Dataset extract:
----------------

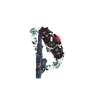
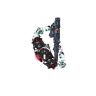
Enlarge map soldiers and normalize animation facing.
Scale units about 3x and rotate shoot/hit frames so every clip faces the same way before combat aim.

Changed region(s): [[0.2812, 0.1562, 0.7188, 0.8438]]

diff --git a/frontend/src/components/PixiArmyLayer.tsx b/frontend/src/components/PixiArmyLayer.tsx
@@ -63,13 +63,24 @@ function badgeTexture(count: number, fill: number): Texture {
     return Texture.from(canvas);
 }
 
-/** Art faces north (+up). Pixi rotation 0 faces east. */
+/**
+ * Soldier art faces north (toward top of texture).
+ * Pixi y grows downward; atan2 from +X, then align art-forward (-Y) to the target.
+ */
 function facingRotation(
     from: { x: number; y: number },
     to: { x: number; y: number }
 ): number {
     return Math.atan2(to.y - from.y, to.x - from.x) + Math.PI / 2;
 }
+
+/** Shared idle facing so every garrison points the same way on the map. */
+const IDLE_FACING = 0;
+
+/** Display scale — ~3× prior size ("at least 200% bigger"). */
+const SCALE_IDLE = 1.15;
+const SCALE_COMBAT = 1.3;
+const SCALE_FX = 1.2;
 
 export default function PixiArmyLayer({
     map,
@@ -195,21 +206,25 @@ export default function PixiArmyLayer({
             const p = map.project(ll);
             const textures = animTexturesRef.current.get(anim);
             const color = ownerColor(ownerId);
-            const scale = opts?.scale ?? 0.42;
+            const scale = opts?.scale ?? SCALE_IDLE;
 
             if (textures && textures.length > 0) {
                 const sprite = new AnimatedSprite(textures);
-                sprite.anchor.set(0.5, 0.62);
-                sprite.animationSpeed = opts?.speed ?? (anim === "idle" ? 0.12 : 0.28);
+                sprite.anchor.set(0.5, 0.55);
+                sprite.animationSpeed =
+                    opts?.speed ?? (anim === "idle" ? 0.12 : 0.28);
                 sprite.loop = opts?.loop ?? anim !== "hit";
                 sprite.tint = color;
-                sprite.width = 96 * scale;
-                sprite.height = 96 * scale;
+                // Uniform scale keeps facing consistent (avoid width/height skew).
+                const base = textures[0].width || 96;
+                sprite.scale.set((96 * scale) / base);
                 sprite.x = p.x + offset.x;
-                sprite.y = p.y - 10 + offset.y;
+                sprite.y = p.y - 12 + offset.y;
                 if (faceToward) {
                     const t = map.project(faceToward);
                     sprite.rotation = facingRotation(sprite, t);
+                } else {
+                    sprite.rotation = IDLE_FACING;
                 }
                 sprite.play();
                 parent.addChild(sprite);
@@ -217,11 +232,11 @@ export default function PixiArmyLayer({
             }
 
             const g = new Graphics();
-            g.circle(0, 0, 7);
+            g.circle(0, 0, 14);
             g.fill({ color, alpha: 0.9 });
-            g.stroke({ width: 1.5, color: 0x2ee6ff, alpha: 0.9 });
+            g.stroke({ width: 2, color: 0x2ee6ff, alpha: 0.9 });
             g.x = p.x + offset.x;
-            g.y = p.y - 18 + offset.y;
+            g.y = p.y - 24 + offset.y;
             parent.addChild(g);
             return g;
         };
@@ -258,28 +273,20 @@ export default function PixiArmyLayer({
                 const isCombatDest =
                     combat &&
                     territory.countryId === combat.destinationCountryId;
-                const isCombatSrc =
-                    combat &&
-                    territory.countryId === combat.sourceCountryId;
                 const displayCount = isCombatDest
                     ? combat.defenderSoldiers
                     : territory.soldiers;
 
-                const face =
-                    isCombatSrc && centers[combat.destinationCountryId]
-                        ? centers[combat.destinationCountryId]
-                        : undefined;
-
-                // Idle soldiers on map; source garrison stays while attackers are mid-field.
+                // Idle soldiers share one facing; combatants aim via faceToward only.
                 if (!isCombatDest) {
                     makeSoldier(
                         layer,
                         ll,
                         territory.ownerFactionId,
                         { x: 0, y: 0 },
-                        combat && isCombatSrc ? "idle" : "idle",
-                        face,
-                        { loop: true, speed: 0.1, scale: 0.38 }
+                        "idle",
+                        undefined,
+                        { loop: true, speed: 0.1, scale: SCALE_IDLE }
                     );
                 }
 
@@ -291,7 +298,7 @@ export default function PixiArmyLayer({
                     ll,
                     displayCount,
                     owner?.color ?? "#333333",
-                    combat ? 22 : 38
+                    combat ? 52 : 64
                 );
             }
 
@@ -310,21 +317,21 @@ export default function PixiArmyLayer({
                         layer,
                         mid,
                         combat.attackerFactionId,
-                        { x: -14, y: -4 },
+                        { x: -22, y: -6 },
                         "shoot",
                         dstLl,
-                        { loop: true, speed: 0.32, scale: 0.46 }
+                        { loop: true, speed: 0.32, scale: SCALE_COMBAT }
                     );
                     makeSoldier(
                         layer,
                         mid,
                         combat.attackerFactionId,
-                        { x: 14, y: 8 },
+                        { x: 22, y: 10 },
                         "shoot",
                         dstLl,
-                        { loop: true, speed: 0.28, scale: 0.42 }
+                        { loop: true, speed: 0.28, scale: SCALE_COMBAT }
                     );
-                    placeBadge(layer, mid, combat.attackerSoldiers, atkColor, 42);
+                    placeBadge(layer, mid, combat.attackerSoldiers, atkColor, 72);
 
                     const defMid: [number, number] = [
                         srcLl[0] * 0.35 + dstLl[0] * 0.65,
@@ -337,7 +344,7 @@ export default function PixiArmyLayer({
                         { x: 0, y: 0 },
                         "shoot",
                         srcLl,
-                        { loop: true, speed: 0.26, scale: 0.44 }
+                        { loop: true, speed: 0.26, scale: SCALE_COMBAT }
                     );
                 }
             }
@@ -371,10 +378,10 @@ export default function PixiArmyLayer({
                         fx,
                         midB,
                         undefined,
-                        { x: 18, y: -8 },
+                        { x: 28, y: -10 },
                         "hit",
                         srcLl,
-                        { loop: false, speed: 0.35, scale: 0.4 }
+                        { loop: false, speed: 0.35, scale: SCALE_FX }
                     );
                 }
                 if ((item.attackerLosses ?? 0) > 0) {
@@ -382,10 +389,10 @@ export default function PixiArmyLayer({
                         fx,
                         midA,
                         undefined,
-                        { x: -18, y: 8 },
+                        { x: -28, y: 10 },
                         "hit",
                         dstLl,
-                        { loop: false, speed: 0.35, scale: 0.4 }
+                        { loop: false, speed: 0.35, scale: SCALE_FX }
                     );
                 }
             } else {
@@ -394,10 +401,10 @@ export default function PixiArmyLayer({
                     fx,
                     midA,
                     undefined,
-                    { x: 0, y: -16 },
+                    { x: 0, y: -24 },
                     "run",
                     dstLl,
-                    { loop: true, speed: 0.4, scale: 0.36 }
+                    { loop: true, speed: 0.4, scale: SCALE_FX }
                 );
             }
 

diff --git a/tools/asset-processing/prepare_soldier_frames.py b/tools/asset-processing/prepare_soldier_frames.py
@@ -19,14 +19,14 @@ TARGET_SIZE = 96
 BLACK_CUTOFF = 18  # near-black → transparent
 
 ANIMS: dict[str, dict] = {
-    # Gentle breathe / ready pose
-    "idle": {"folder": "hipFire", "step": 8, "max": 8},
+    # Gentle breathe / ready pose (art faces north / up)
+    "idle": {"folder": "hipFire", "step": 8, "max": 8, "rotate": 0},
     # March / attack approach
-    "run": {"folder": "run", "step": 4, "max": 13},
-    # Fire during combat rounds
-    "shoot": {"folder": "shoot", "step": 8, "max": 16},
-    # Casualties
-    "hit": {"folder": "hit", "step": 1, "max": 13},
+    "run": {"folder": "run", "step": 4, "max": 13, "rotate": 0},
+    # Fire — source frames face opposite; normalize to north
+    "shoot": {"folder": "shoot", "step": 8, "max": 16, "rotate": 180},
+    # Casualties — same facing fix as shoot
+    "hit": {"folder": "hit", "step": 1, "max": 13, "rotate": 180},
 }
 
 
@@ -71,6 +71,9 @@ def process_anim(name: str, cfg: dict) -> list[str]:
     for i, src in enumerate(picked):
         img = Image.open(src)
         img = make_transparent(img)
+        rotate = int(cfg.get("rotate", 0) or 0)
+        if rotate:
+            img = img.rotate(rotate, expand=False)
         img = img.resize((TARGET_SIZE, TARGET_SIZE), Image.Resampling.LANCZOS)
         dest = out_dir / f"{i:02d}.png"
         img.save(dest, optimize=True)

----------------

Problem to solve: Reply with one number: the count of lines in the entries that include the word "animationSpeed".

Output: 2